*Records to process*:
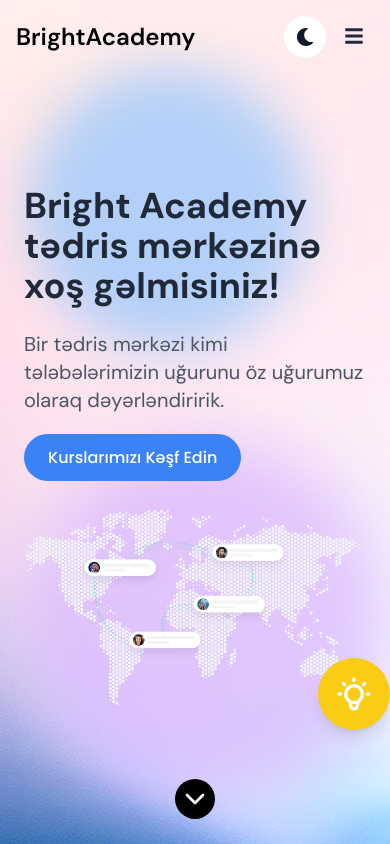
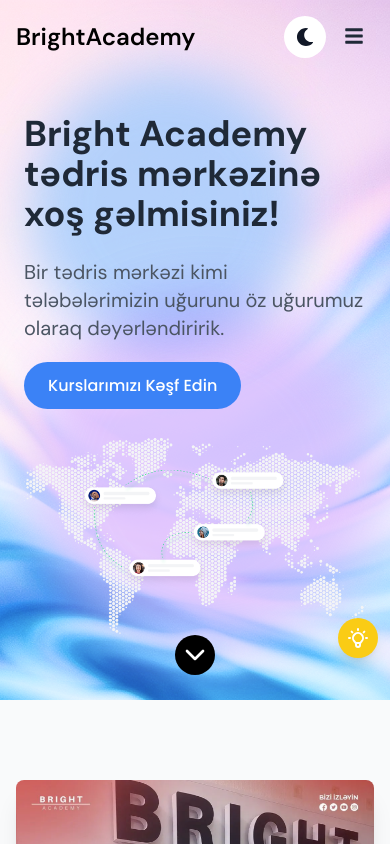
Before and after one commit to muradbalayev/BrightAcademy, a React (Vite) app: page / in a window 390 px wide. Shown: the top 844 px of the page. Built offline with nearby package versions, Linux system fonts and the light colour scheme.

Commit message:
homePage

```diff
--- a/src/components/user/Home/Hero.jsx
+++ b/src/components/user/Home/Hero.jsx
@@ -18,8 +18,12 @@
 
     return (
         <section
-            style={{ backgroundImage: !isDarkTheme ? `url(${heroBg})` : 'none' }}
-            className="relative sm:pt-0 pt-12 bg-gradient-to-b from-blue-100 dark:bg-gray-900 to-white min-h-screen flex items-center justify-center overflow-hidden"
+        style={{
+            backgroundImage: !isDarkTheme ? `url(${heroBg})` : 'none',
+            backgroundRepeat: 'no-repeat', // Prevent background image from repeating
+            backgroundSize: 'cover', // Make sure the background covers the section
+            backgroundPosition: 'center' // Center the background image
+        }}            className="relative sm:pt-0 pt-12 bg-gradient-to-b from-blue-100 dark:bg-gray-900 to-white min-h-[700px] md:min-h-[950px] flex items-center justify-center overflow-hidden"
         >
             {/* Background shapes */}
             <div className="absolute inset-0 z-0">
@@ -95,8 +99,8 @@
                                 height={600}
                                 className="rounded-lg"
                             />
-                            <div className="absolute -bottom-6 -right-6 bg-yellow-400 dark:bg-yellow-600 rounded-full p-4 shadow-lg">
-                                <svg xmlns="http://www.w3.org/2000/svg" className="h-10 w-10 text-white" fill="none" viewBox="0 0 24 24" stroke="currentColor">
+                            <div className="absolute -bottom-6 -right-3 bg-yellow-400 dark:bg-yellow-600 rounded-full sm:p-4 p-2 shadow-lg">
+                                <svg xmlns="http://www.w3.org/2000/svg" className="sm:h-8 sm:w-8 w-6 h-6 text-white" fill="none" viewBox="0 0 24 24" stroke="currentColor">
                                     <path strokeLinecap="round" strokeLinejoin="round" strokeWidth={2} d="M9.663 17h4.673M12 3v1m6.364 1.636l-.707.707M21 12h-1M4 12H3m3.343-5.657l-.707-.707m2.828 9.9a5 5 0 117.072 0l-.548.547A3.374 3.374 0 0014 18.469V19a2 2 0 11-4 0v-.531c0-.895-.356-1.754-.988-2.386l-.548-.547z" />
                                 </svg>
                             </div>
```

*The problem*: If a record contains a picture, leave the picture out and return everything else exactly.

*Your response*:
Before and after one commit to muradbalayev/BrightAcademy, a React (Vite) app: page / in a window 390 px wide. Shown: the top 844 px of the page. Built offline with nearby package versions, Linux system fonts and the light colour scheme.

Commit message:
homePage

```diff
--- a/src/components/user/Home/Hero.jsx
+++ b/src/components/user/Home/Hero.jsx
@@ -18,8 +18,12 @@
 
     return (
         <section
-            style={{ backgroundImage: !isDarkTheme ? `url(${heroBg})` : 'none' }}
-            className="relative sm:pt-0 pt-12 bg-gradient-to-b from-blue-100 dark:bg-gray-900 to-white min-h-screen flex items-center justify-center overflow-hidden"
+        style={{
+            backgroundImage: !isDarkTheme ? `url(${heroBg})` : 'none',
+            backgroundRepeat: 'no-repeat', // Prevent background image from repeating
+            backgroundSize: 'cover', // Make sure the background covers the section
+            backgroundPosition: 'center' // Center the background image
+        }}            className="relative sm:pt-0 pt-12 bg-gradient-to-b from-blue-100 dark:bg-gray-900 to-white min-h-[700px] md:min-h-[950px] flex items-center justify-center overflow-hidden"
         >
             {/* Background shapes */}
             <div className="absolute inset-0 z-0">
@@ -95,8 +99,8 @@
                                 height={600}
                                 className="rounded-lg"
                             />
-                            <div className="absolute -bottom-6 -right-6 bg-yellow-400 dark:bg-yellow-600 rounded-full p-4 shadow-lg">
-                                <svg xmlns="http://www.w3.org/2000/svg" className="h-10 w-10 text-white" fill="none" viewBox="0 0 24 24" stroke="currentColor">
+                            <div className="absolute -bottom-6 -right-3 bg-yellow-400 dark:bg-yellow-600 rounded-full sm:p-4 p-2 shadow-lg">
+                                <svg xmlns="http://www.w3.org/2000/svg" className="sm:h-8 sm:w-8 w-6 h-6 text-white" fill="none" viewBox="0 0 24 24" stroke="currentColor">
                                     <path strokeLinecap="round" strokeLinejoin="round" strokeWidth={2} d="M9.663 17h4.673M12 3v1m6.364 1.636l-.707.707M21 12h-1M4 12H3m3.343-5.657l-.707-.707m2.828 9.9a5 5 0 117.072 0l-.548.547A3.374 3.374 0 0014 18.469V19a2 2 0 11-4 0v-.531c0-.895-.356-1.754-.988-2.386l-.548-.547z" />
                                 </svg>
                             </div>
```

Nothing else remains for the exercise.